START Supplied material
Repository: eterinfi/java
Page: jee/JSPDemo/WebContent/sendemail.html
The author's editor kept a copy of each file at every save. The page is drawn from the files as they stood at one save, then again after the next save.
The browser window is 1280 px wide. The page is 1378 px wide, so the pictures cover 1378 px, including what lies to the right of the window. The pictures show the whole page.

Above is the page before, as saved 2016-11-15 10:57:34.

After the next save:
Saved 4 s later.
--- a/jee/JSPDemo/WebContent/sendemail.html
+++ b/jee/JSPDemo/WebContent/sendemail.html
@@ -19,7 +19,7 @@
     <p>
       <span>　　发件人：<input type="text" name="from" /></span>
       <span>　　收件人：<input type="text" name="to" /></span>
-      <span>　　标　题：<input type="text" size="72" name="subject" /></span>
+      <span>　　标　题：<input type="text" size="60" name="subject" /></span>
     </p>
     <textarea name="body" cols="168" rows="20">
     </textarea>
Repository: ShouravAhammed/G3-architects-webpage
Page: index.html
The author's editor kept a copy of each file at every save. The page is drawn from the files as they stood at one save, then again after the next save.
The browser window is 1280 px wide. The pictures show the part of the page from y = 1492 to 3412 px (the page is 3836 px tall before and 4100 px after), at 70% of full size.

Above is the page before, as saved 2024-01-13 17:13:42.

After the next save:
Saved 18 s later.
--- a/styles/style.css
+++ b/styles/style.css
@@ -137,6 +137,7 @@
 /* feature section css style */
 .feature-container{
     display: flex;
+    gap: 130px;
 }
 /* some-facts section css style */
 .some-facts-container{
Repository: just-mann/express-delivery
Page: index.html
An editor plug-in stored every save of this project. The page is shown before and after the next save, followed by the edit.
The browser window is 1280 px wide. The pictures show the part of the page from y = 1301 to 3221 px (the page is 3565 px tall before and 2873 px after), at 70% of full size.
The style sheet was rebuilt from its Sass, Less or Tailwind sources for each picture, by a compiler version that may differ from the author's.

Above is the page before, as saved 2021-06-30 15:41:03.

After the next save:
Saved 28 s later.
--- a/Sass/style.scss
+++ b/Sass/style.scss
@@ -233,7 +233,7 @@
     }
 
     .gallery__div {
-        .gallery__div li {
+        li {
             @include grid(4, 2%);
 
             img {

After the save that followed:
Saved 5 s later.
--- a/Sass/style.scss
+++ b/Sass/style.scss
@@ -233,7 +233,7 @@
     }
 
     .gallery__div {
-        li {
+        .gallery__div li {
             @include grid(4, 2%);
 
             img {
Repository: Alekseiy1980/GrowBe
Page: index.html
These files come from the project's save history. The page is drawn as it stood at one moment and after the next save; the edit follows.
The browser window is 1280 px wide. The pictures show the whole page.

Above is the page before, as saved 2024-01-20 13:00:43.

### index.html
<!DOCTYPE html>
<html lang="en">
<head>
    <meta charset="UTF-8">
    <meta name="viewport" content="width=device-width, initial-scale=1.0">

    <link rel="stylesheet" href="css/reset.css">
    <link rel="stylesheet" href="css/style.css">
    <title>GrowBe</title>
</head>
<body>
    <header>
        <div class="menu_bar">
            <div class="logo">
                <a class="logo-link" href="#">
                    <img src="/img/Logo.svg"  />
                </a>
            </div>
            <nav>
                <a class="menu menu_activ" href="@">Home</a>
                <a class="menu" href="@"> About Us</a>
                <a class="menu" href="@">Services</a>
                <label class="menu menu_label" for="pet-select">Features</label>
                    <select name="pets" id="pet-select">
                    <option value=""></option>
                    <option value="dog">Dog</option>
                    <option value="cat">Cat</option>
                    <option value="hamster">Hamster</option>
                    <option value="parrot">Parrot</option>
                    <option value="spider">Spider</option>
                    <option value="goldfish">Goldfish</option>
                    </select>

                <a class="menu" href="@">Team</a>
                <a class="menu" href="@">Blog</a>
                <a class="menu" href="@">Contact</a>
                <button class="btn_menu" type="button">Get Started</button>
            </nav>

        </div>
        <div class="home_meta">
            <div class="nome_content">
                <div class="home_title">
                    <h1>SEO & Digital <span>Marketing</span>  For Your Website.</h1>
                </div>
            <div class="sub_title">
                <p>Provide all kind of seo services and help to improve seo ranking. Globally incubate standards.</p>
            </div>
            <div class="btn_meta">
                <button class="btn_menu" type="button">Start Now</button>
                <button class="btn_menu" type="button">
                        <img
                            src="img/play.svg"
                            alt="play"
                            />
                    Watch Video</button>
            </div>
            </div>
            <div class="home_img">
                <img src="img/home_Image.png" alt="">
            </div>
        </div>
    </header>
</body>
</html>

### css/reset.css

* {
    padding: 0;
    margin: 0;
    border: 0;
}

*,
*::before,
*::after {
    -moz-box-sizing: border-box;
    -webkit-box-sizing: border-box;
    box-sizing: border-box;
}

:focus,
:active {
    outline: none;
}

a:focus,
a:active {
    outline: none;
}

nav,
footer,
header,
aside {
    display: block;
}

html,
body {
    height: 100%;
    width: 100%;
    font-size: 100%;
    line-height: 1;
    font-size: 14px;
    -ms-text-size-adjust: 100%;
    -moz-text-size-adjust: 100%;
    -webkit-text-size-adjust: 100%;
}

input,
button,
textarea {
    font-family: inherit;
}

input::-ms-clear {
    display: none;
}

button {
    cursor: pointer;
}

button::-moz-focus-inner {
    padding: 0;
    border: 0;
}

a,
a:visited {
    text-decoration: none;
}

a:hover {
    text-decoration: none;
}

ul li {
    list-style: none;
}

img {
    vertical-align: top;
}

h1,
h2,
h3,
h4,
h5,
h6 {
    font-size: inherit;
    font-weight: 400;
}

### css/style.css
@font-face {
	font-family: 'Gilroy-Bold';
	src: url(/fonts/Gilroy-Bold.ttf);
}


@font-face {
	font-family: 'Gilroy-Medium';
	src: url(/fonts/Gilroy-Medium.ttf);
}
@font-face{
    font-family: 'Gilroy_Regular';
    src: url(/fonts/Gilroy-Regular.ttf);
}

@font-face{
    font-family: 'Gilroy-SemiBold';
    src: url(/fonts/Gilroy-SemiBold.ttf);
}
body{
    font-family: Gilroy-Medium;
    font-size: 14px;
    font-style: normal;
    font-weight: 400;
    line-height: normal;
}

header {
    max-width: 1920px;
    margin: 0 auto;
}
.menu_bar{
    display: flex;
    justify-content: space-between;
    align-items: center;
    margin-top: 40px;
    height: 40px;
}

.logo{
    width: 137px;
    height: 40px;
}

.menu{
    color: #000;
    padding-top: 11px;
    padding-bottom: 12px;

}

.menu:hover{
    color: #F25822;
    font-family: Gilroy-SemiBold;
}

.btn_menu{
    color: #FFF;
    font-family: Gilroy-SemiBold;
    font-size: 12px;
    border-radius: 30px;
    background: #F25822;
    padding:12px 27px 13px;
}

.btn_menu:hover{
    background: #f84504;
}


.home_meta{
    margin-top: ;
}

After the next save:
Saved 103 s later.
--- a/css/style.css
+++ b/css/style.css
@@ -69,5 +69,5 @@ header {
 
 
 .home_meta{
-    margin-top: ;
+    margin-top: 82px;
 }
END Supplied material
→ **What the task asks**: The lines above that include "html" should each be listed.

→ **Answer space**:
Page: jee/JSPDemo/WebContent/sendemail.html
--- a/jee/JSPDemo/WebContent/sendemail.html
+++ b/jee/JSPDemo/WebContent/sendemail.html
Page: index.html
Page: index.html
Page: index.html
### index.html
<!DOCTYPE html>
<html lang="en">
</html>
html,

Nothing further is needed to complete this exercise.